> [YOUR TASK] Could you find each line of the data below that contains the word "xlsx" and copy those lines?

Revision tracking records
Segment Open

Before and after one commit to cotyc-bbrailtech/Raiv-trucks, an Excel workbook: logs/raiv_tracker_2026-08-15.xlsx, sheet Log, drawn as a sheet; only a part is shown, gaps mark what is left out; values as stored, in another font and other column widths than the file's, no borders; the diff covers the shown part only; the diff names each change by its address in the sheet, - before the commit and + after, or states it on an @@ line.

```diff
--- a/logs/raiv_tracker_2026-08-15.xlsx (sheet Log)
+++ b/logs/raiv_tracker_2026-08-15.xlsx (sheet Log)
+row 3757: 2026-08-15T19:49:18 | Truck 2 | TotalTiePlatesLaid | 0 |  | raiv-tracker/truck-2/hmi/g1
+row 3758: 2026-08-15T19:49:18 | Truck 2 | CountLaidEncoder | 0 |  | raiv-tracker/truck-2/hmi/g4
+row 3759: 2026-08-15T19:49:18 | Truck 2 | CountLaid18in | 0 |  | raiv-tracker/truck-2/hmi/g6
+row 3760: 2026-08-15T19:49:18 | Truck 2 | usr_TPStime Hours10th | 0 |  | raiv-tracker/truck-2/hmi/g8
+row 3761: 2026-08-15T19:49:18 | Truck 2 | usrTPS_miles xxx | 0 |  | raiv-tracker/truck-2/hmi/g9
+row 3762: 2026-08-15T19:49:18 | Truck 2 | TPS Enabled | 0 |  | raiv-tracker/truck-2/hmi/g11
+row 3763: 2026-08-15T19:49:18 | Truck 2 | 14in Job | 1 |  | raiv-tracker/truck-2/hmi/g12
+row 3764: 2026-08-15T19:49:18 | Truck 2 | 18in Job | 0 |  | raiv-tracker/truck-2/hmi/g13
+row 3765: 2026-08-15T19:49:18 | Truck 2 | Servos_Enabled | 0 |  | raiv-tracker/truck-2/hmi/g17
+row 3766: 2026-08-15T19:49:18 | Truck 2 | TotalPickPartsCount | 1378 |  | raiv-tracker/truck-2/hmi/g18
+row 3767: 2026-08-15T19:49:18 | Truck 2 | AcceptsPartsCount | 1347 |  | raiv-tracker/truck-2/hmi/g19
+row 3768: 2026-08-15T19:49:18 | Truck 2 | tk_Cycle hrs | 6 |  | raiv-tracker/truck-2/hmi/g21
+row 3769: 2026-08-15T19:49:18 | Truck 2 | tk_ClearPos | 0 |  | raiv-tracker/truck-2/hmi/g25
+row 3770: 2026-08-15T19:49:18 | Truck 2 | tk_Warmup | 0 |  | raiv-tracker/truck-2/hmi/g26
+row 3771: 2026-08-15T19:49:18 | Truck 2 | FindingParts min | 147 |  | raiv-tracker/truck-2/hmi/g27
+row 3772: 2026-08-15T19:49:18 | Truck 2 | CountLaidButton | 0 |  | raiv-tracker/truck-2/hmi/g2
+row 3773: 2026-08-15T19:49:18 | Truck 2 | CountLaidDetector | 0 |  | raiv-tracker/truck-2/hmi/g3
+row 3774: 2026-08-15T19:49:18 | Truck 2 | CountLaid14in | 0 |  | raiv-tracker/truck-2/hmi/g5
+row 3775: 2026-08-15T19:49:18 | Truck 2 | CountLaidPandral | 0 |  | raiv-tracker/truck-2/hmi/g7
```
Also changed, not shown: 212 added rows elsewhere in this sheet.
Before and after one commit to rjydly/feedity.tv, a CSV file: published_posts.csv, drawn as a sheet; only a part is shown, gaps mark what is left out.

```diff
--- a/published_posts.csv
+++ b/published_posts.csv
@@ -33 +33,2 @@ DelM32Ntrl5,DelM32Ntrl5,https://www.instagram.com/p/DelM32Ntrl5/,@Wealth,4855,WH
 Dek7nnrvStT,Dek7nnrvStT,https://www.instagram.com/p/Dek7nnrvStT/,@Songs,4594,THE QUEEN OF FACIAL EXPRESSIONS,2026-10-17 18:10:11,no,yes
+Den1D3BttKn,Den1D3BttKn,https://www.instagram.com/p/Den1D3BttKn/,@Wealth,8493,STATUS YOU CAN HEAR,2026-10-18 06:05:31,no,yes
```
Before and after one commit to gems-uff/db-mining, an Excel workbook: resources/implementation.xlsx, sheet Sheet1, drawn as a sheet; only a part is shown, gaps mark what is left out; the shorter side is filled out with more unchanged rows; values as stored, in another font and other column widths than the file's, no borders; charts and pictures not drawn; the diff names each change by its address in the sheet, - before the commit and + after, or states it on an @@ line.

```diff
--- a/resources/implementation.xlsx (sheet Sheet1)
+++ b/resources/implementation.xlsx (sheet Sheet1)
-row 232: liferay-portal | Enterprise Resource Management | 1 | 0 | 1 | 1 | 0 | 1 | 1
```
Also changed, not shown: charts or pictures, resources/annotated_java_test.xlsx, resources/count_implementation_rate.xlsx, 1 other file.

Segment Closed

> [TASK RESULT]
Before and after one commit to cotyc-bbrailtech/Raiv-trucks, an Excel workbook: logs/raiv_tracker_2026-08-15.xlsx, sheet Log, drawn as a sheet; only a part is shown, gaps mark what is left out; values as stored, in another font and other column widths than the file's, no borders; the diff covers the shown part only; the diff names each change by its address in the sheet, - before the commit and + after, or states it on an @@ line.
--- a/logs/raiv_tracker_2026-08-15.xlsx (sheet Log)
+++ b/logs/raiv_tracker_2026-08-15.xlsx (sheet Log)
Before and after one commit to gems-uff/db-mining, an Excel workbook: resources/implementation.xlsx, sheet Sheet1, drawn as a sheet; only a part is shown, gaps mark what is left out; the shorter side is filled out with more unchanged rows; values as stored, in another font and other column widths than the file's, no borders; charts and pictures not drawn; the diff names each change by its address in the sheet, - before the commit and + after, or states it on an @@ line.
--- a/resources/implementation.xlsx (sheet Sheet1)
+++ b/resources/implementation.xlsx (sheet Sheet1)
Also changed, not shown: charts or pictures, resources/annotated_java_test.xlsx, resources/count_implementation_rate.xlsx, 1 other file.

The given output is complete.